Aim/purpose
To examine the contribution of a Resistance-Nodulation-Division (RND) efflux pump to resistance to various antimicrobial agents tested in B. thailandensis and adapt a flow cytometry-assisted susceptibility test (FAST) for the species.

Materials and methods
The mutagenesis experiment comprised several stages. Firstly, flanking regions of the chosen RND efflux pump, BpeAB-OprB, were amplified using PCR, cloned and ligated into a suicide plasmid with a chloramphenicol resistance marker. Once conjugated into B. thailandensis, sucrose counter-selection was used to produce a deletion strain due to allelic exchange. Strains were then screened for chloramphenicol sensitivity and sucrose resistance. The BpeAB-OprB efflux pump mutant was confirmed using a PCR assay. The ability of the efflux pump mutant to resist selected antimicrobial agents (relative to the wild-type) was assessed using the broth microdilution (BMD) susceptibility test method. The wild-type and efflux pump mutant were both exposed to ampicillin, chloramphenicol, ciprofloxacin, erythromycin, gentamicin, kanamycin and tetracycline at concentrations of 0.25-256µg/mL. The minimum inhibitory concentration (MIC) was recorded after incubation for 24 hours.

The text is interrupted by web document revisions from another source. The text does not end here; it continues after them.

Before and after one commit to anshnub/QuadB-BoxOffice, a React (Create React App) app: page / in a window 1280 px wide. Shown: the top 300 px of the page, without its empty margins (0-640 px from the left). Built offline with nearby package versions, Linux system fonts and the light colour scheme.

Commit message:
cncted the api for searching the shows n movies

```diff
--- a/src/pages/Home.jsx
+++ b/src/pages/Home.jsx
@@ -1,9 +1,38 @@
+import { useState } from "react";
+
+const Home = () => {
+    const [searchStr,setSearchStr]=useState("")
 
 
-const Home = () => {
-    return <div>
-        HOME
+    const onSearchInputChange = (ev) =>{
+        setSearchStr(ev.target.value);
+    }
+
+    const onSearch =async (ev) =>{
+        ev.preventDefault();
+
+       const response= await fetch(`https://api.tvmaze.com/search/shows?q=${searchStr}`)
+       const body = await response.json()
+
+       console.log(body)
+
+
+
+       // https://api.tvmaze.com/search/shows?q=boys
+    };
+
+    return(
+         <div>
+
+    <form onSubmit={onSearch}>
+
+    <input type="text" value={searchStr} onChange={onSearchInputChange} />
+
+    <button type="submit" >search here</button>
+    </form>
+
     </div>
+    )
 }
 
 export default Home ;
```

To determine the MIC using the the FAST (MICFAST) method, B. thailandensis was incubated overnight. Cells were enumerated by washing an aliquot of bacteria in Hanks buffered saline solution, staining with SYTO® 9 and analysing the stained sample by flow cytometry. A known concentration of bacteria was inoculated into liquid medium and incubated for 3 hours to reach logarithmic phase of growth. Samples were exposed to 0.25-256 µg/mL of meropenem and further incubated for 1 hour. After washing and staining as previously described, cells were analysed using the flow cytometer. Gating methods were applied to the data to obtain the MICFAST. This value was then compared to the MIC value obtained by the BMD method.

Results
Subtle differences in MIC values between the wild-type and efflux pump mutant were observed for ampicillin, ciprofloxacin, tetracycline and chloramphenicol. The FAST method was successfully adapted to wild type B. thailandensis and the MICFAST was within essential agreement of the BMD method for meropenem. Results from this method were obtained within 6-7 hours of the initial incubation step in contrast to the BMD method which requires 18-24 hours.

Conclusion
The contribution of the BpeAB-OprB efflux pump appears to be insignificant for the antibiotics tested. To fully appreciate the role of this efflux system in antimicrobial resistance in B. thailandensis, other factors such as over-lapping substrate specificities and the over-expression of other efflux pump systems need to be excluded. Aspects of the FAST method could be adapted to characterize efflux pump activity. In future studies, a modified FAST method could be applied with efflux pump inhibitors to evaluate the function of BpeAB-OprB and the other efflux pumps of Burkholderia species.